[Version difference data]
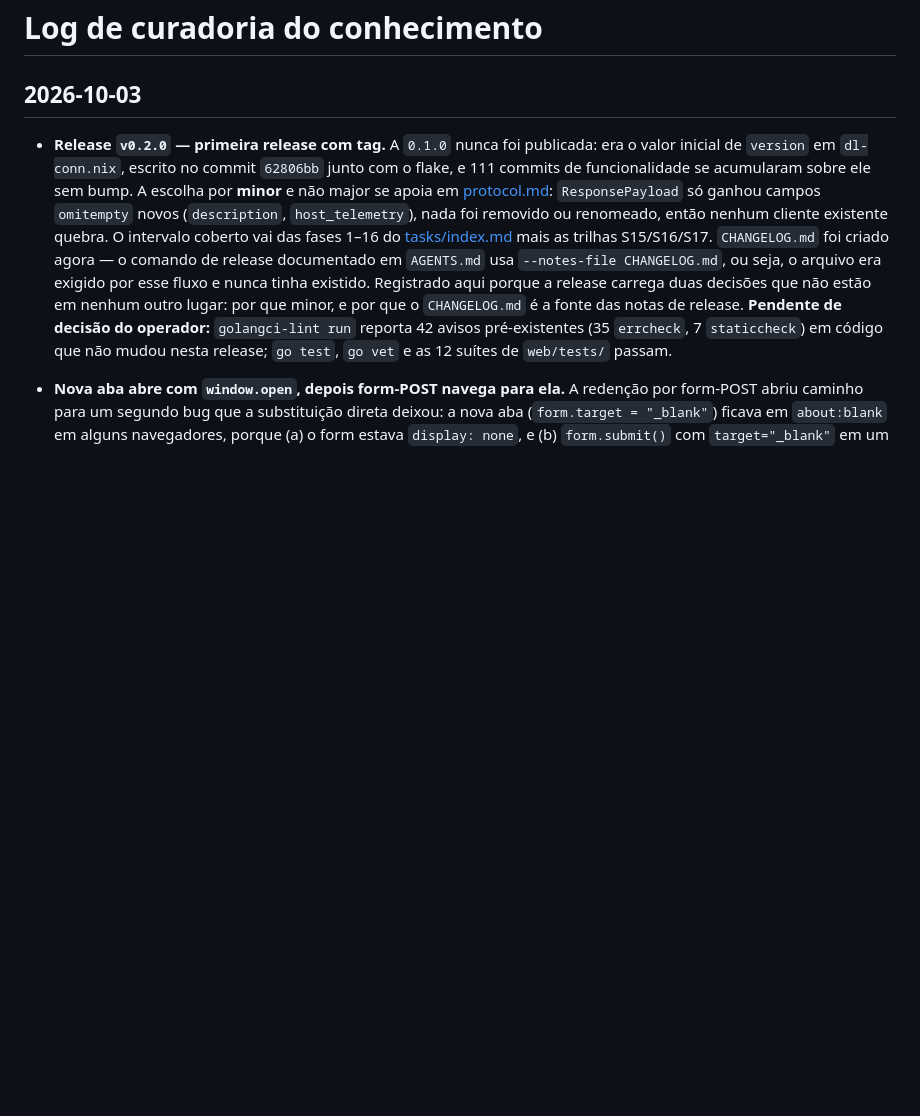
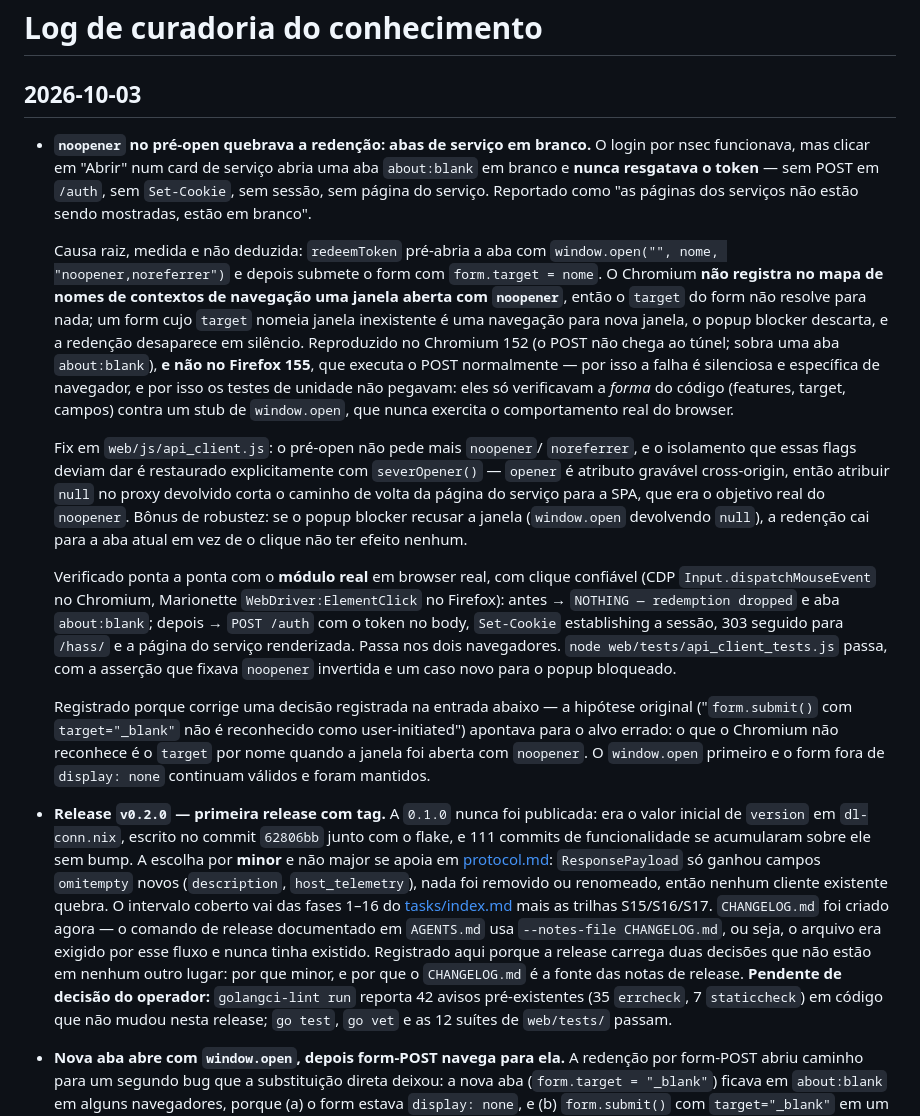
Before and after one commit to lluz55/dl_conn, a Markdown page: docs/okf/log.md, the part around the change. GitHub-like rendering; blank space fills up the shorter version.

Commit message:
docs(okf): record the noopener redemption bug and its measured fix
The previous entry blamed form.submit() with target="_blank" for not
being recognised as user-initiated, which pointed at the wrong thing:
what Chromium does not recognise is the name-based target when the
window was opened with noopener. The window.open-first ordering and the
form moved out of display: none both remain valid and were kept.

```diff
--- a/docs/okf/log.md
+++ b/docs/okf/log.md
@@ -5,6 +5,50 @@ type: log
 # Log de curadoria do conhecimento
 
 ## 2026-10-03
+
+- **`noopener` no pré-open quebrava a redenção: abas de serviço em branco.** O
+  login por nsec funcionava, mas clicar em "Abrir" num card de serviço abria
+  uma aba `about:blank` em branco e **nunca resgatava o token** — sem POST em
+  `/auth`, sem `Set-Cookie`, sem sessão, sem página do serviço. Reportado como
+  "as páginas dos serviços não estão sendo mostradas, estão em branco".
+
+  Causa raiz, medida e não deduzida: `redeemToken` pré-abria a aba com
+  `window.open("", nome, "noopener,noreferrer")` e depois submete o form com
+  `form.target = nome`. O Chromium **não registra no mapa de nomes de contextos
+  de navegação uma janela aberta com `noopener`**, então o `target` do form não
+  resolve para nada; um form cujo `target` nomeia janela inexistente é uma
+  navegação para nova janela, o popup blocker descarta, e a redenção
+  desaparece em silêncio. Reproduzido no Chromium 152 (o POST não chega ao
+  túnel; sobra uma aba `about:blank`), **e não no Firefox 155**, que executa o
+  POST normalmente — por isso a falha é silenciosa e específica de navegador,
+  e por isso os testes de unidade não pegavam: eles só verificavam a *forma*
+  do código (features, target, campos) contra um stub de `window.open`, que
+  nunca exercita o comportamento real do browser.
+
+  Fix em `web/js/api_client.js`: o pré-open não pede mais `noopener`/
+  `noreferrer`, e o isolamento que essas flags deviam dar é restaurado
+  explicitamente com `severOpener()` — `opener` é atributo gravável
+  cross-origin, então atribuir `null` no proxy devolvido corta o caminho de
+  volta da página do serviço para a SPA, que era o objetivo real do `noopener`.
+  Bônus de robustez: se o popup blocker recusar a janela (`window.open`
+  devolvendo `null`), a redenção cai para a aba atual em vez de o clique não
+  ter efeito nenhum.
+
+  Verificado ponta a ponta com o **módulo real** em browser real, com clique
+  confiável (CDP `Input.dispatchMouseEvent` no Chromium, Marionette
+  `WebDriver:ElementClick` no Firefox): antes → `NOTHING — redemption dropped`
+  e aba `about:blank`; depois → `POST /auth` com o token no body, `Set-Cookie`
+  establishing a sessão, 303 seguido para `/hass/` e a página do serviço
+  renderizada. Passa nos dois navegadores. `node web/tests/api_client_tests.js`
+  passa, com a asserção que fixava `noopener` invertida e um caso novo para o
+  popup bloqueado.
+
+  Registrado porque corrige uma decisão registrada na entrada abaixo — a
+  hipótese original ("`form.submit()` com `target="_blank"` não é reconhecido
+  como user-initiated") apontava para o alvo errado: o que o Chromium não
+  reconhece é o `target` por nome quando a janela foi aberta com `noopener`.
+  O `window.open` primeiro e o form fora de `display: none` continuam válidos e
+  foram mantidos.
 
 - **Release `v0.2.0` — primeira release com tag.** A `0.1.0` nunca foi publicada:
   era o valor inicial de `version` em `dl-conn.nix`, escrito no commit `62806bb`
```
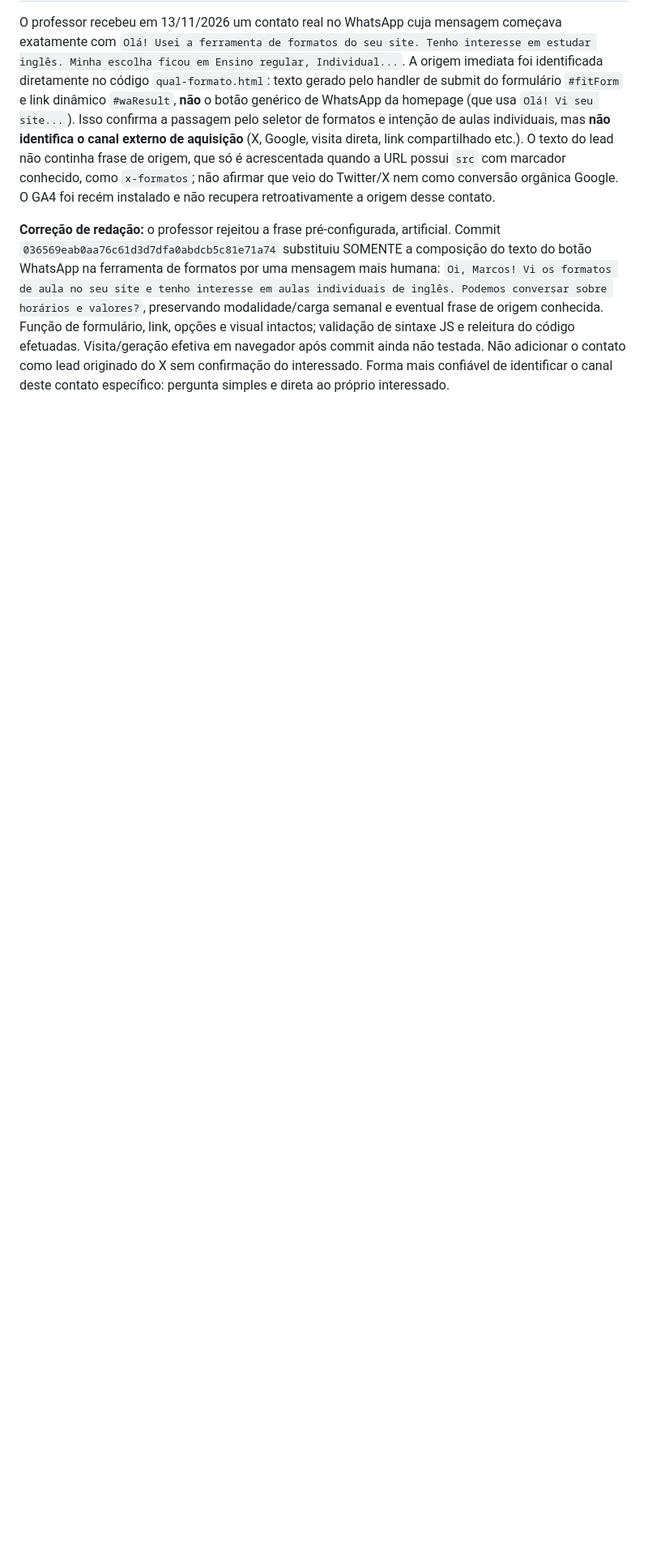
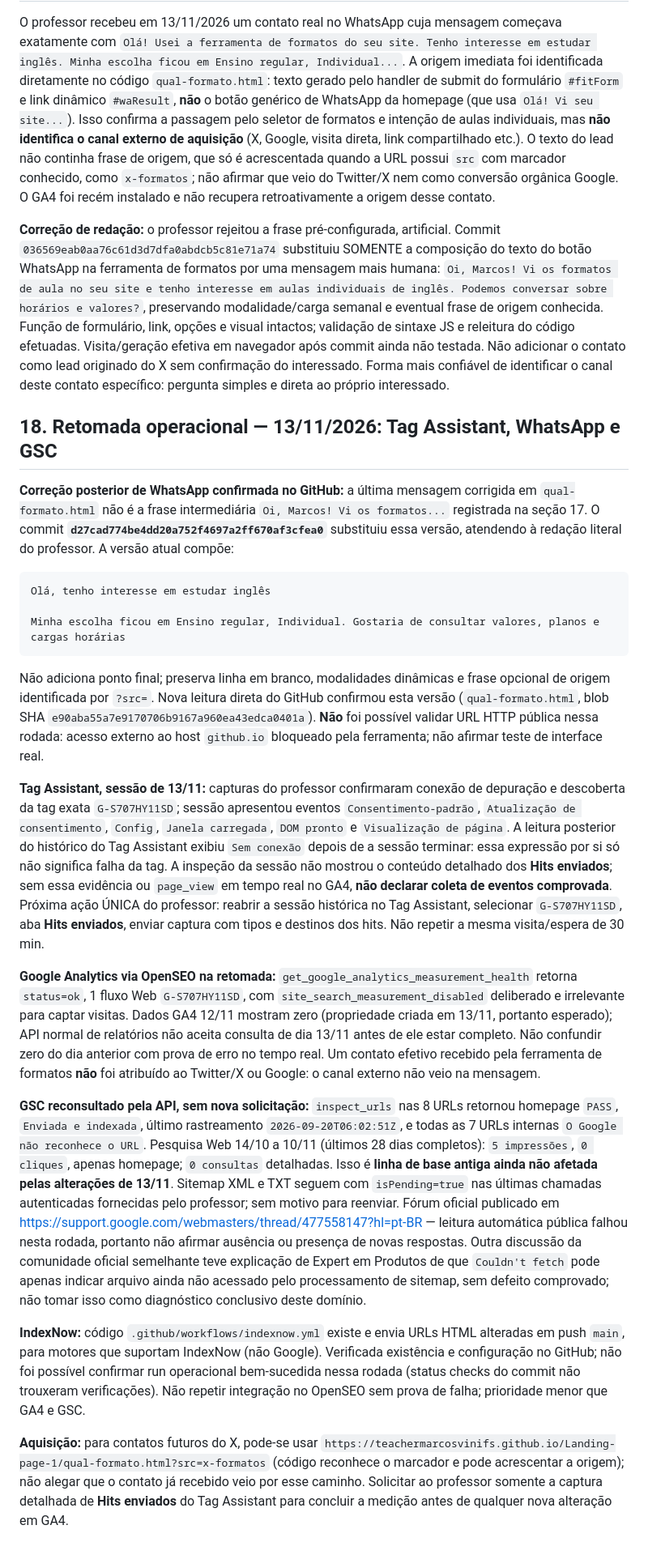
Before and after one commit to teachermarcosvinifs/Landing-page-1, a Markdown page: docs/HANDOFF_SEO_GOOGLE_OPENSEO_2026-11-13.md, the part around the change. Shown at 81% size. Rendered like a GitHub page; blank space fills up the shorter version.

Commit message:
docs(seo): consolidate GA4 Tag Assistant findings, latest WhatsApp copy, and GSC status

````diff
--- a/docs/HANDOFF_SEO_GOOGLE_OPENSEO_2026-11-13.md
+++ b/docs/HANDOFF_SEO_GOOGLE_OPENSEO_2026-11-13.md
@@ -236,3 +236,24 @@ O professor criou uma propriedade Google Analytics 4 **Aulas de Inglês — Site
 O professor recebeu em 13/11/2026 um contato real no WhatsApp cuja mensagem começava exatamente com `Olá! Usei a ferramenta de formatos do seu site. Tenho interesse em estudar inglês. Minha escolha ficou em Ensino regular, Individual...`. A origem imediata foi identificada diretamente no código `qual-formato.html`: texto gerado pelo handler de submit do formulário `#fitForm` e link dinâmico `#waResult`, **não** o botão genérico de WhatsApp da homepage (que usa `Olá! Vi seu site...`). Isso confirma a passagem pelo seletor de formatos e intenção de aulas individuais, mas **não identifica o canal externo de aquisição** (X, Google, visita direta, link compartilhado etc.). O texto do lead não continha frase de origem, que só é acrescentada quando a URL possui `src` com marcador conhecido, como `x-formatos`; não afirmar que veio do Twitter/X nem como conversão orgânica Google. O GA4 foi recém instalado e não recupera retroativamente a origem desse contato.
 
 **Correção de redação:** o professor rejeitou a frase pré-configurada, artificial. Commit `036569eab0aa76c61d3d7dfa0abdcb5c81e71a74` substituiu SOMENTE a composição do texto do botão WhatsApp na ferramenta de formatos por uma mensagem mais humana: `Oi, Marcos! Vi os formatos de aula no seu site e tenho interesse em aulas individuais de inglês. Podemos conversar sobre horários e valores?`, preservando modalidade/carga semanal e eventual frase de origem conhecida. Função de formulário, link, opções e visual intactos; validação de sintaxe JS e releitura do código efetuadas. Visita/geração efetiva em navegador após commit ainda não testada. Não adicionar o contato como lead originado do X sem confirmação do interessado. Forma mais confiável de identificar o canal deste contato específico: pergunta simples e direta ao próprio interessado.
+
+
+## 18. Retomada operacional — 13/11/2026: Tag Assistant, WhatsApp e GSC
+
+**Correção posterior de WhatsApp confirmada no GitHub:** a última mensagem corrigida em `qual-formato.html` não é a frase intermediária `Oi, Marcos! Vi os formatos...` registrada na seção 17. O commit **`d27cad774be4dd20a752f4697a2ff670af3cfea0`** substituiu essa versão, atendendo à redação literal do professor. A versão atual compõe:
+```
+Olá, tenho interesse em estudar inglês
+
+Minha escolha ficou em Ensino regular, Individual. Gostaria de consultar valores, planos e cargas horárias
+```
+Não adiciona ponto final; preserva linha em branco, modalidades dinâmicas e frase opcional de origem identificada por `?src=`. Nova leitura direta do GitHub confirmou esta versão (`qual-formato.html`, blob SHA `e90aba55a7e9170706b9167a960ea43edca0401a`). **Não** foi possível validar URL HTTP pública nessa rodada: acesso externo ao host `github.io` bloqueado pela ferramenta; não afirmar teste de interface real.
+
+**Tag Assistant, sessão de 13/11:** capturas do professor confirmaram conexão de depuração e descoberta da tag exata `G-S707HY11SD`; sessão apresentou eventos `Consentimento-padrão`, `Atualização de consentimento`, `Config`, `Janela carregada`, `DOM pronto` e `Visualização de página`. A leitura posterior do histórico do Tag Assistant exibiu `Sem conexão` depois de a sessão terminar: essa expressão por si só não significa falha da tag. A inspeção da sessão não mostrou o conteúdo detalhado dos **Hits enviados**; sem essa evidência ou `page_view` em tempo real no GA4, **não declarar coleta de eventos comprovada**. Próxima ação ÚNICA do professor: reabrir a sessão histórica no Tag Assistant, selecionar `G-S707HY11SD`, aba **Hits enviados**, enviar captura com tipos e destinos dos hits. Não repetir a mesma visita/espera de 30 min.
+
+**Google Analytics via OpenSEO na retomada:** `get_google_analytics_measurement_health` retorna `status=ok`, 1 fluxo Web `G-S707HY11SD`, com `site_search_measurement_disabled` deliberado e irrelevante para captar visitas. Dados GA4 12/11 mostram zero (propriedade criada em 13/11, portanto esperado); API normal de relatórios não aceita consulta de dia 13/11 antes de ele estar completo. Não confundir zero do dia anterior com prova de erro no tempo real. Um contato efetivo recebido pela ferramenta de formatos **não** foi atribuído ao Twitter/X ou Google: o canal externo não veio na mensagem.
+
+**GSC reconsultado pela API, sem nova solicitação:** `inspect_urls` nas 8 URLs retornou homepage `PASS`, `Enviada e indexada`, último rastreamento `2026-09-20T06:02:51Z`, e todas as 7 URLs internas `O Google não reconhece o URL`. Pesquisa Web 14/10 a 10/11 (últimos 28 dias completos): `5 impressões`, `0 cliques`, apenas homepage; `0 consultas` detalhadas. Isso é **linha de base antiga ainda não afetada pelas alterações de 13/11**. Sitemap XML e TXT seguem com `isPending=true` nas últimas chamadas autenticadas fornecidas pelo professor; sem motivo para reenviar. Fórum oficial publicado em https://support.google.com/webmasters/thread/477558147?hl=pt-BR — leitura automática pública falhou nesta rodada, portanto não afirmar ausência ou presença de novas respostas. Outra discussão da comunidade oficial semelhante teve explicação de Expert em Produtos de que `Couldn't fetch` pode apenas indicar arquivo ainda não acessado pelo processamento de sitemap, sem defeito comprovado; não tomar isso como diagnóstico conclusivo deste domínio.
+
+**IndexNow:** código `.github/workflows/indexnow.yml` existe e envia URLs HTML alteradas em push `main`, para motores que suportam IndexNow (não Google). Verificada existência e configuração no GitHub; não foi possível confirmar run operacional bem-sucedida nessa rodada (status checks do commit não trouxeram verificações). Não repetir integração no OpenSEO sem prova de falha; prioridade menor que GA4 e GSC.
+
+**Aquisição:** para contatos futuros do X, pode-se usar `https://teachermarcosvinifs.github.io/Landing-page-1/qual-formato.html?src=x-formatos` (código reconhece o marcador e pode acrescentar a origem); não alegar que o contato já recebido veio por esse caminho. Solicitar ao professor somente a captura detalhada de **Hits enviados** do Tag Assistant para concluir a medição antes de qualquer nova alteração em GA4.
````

- WHAT THE EXERCISE ASKS -
How many lines of the entries above contain the word "around"? Give the number alone.

- RESULT -
2